Amidst the very public discussion about restriction of personal rights associated with COVID mitigation measures, nearly a dozen states have been considering legislation that emphasizes the pre-eminence of parental rights in directing the education of their children. Arizona, Kansas, Missouri and others are looking at adopting legislation that gives parents expansive rights to challenge educational decisions made by public schools. 

The Arizona bill would allow parents to sue teachers and other government officials if they “usurp’’ parents’ “fundamental right to direct the upbringing, education, health care and mental health of their children.’’ In Virginia, it could be argued that the election for governor was decided based on the winner's emphatic support for preserving parental rights in education.

These measures extend far beyond masking, vaccinations, in-person learning, or curriculum. They tend to include very broad language establishing what some have described as a parental veto over educational decisions made by school districts and educators. Some commentators see these bills as a byproduct of COVID-related mandates and restrictions, reflecting a desire among the public to re-assert individual liberties after two years of turmoil.

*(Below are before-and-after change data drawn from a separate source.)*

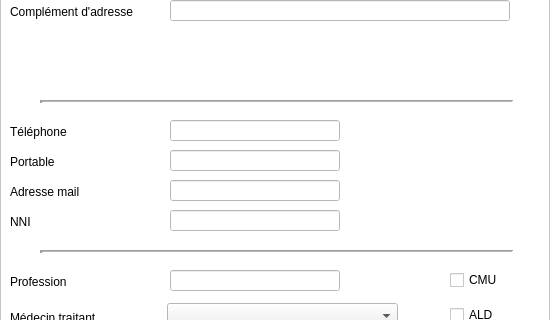
Old version of the form Dialogs/dlg_identificationpatient.ui in the repository ukinoki/Rufus; both pictures show x 0 to 550 and y 220 to 540 of the 550 by 670 pixel window.
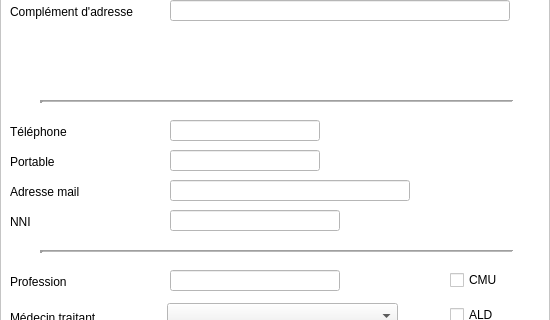
New version of the form. Custom widgets are drawn as their Qt base class.

Diff of the .ui file:
```diff
--- a/Dialogs/dlg_identificationpatient.ui
+++ b/Dialogs/dlg_identificationpatient.ui
@@ -165,7 +165,7 @@
      <rect>
       <x>170</x>
       <y>340</y>
-      <width>170</width>
+      <width>150</width>
       <height>21</height>
      </rect>
     </property>
@@ -274,7 +274,7 @@
      <rect>
       <x>170</x>
       <y>400</y>
-      <width>170</width>
+      <width>240</width>
       <height>21</height>
      </rect>
     </property>
@@ -573,7 +573,7 @@
      <rect>
       <x>170</x>
       <y>370</y>
-      <width>170</width>
+      <width>150</width>
       <height>21</height>
      </rect>
     </property>
```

Kentucky is not exempt from the conversation. Senate Bill 40, sponsored by Senator Steven West, sought to establish a parental bill of rights in Kentucky. Although it eventually did not pass, it did pass the Senate and will likely be brought up again in the future. And my own anecdotal experience leads me to believe the issue will not disappear anytime soon. I received a piece of campaign material in the mail this week, touting the fact that my legislator wanted to be re-elected so he could continue to "protect the rights of parents."

The issue resonates with the public, and we will need to be ready to address it when it re-emerges.